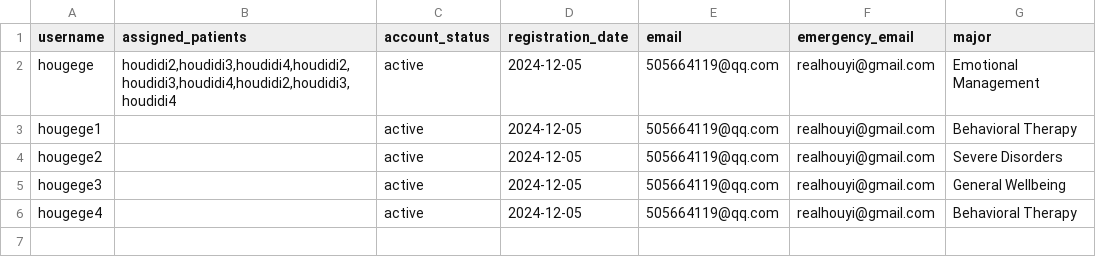
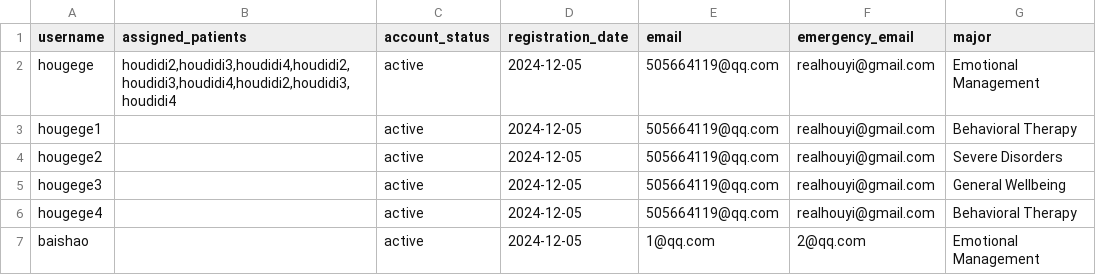
Before and after one commit to YorkisYY/Breeze-Mental-Health-System, a CSV file: data/mhwp.csv, drawn as a sheet; the diff names each change by its address in the sheet, - before the commit and + after, or states it on an @@ line.

```diff
--- a/data/mhwp.csv
+++ b/data/mhwp.csv
+row 7: baishao |  | active | 2024-12-05 | 1@qq.com | 2@qq.com | Emotional Management
```
Also changed, not shown: data/patients.csv, data/user_data.csv, 2 other files.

------------------------------------------------------------------------

What the exercise asks → After reading through the records, count the lines that hold the string "data" and give only the count.

Worked solution → 4